#### SOURCE RECORDS
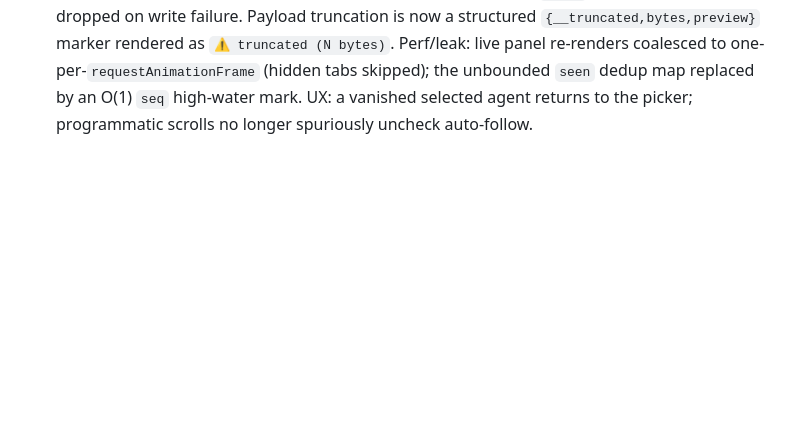
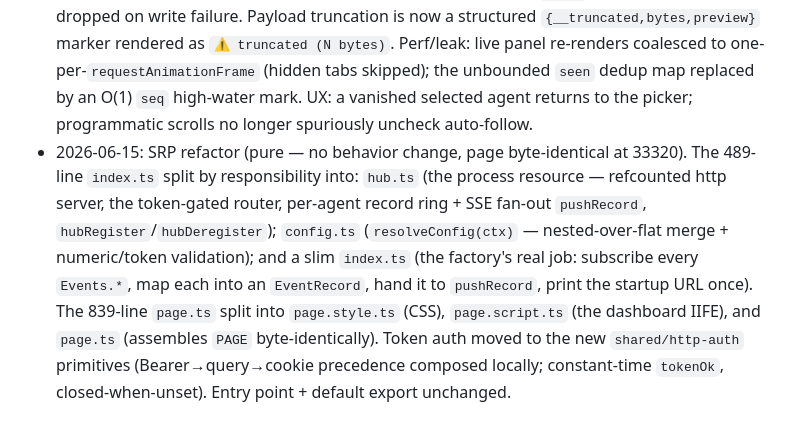
Before and after one commit to Arrosam/OpenKrakey, a Markdown page: overviews/nodes/inspector.md, the part around the change. Rendered like a GitHub page; blank space fills up the shorter version.

```diff
--- a/overviews/nodes/inspector.md
+++ b/overviews/nodes/inspector.md
@@ -132,3 +132,12 @@ done
   Perf/leak: live panel re-renders coalesced to one-per-`requestAnimationFrame` (hidden tabs skipped);
   the unbounded `seen` dedup map replaced by an O(1) `seq` high-water mark. UX: a vanished selected
   agent returns to the picker; programmatic scrolls no longer spuriously uncheck auto-follow.
+- 2026-06-15: SRP refactor (pure — no behavior change, page byte-identical at 33320). The 489-line
+  `index.ts` split by responsibility into: `hub.ts` (the process resource — refcounted http server,
+  the token-gated router, per-agent record ring + SSE fan-out `pushRecord`, `hubRegister`/`hubDeregister`);
+  `config.ts` (`resolveConfig(ctx)` — nested-over-flat merge + numeric/token validation); and a slim
+  `index.ts` (the factory's real job: subscribe every `Events.*`, map each into an `EventRecord`, hand
+  it to `pushRecord`, print the startup URL once). The 839-line `page.ts` split into `page.style.ts`
+  (CSS), `page.script.ts` (the dashboard IIFE), and `page.ts` (assembles `PAGE` byte-identically). Token
+  auth moved to the new `shared/http-auth` primitives (Bearer→query→cookie precedence composed locally;
+  constant-time `tokenOk`, closed-when-unset). Entry point + default export unchanged.
```
Also changed, not shown: overviews/nodes/web.md (+1 -0 lines).
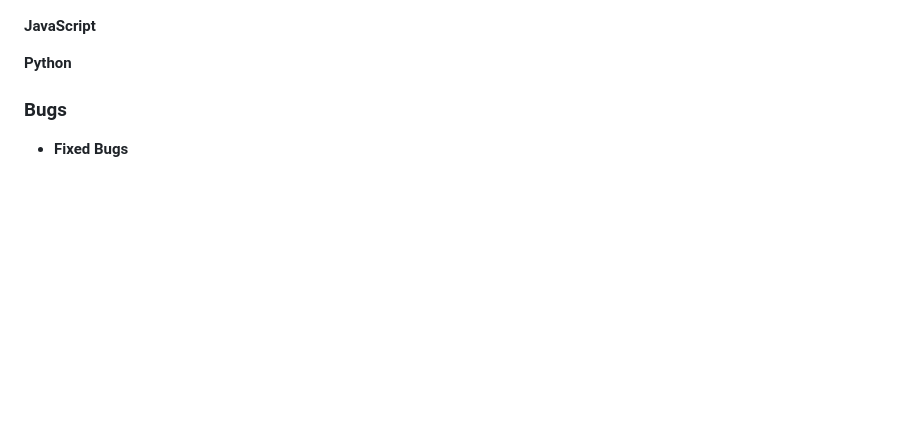
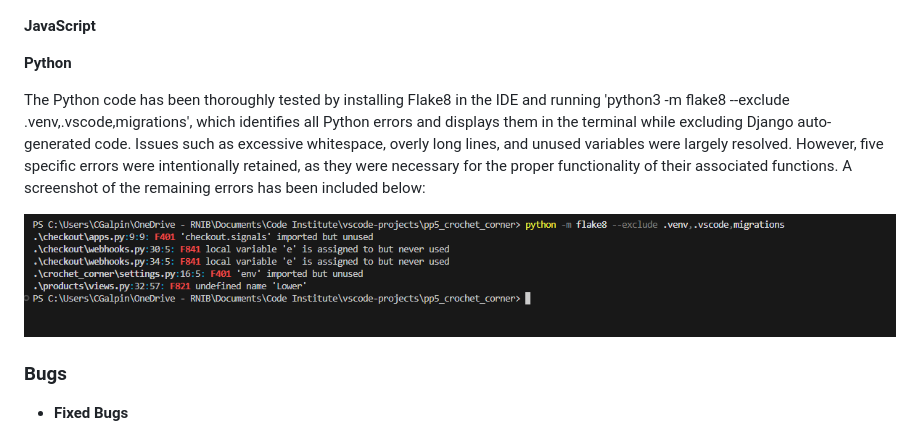
Before and after one commit to cgalpin92/pp5_crochet_corner, a Markdown page: TESTING.md, the part around the change. GitHub-like rendering; pictures changed too: media/python_erros.png (added); blank space fills up the shorter version.

Commit message:
docs: add Python validator testing to TESTING.md

```diff
--- a/TESTING.md
+++ b/TESTING.md
@@ -117,6 +117,11 @@ __JavaScript__
 
 __Python__
 
+The Python code has been thoroughly tested by installing Flake8 in the IDE and running 'python3 -m flake8 --exclude .venv,.vscode,migrations', which identifies all Python errors and displays them in the terminal while excluding Django auto-generated code. Issues such as excessive whitespace, overly long lines, and unused variables were largely resolved. However, five specific errors were intentionally retained, as they were necessary for the proper functionality of their associated functions. A screenshot of the remaining errors has been included below:
+
+![python errors](/media/python_erros.png)
+
+
 ### Bugs
 
   - __Fixed Bugs__
```
Also changed, not shown: 2 other files.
########
- **WHAT THE EXERCISE ASKS**
Copy out every line from the records that has the word "Before".

- **RESULT**
Before and after one commit to Arrosam/OpenKrakey, a Markdown page: overviews/nodes/inspector.md, the part around the change. Rendered like a GitHub page; blank space fills up the shorter version.
Before and after one commit to cgalpin92/pp5_crochet_corner, a Markdown page: TESTING.md, the part around the change. GitHub-like rendering; pictures changed too: media/python_erros.png (added); blank space fills up the shorter version.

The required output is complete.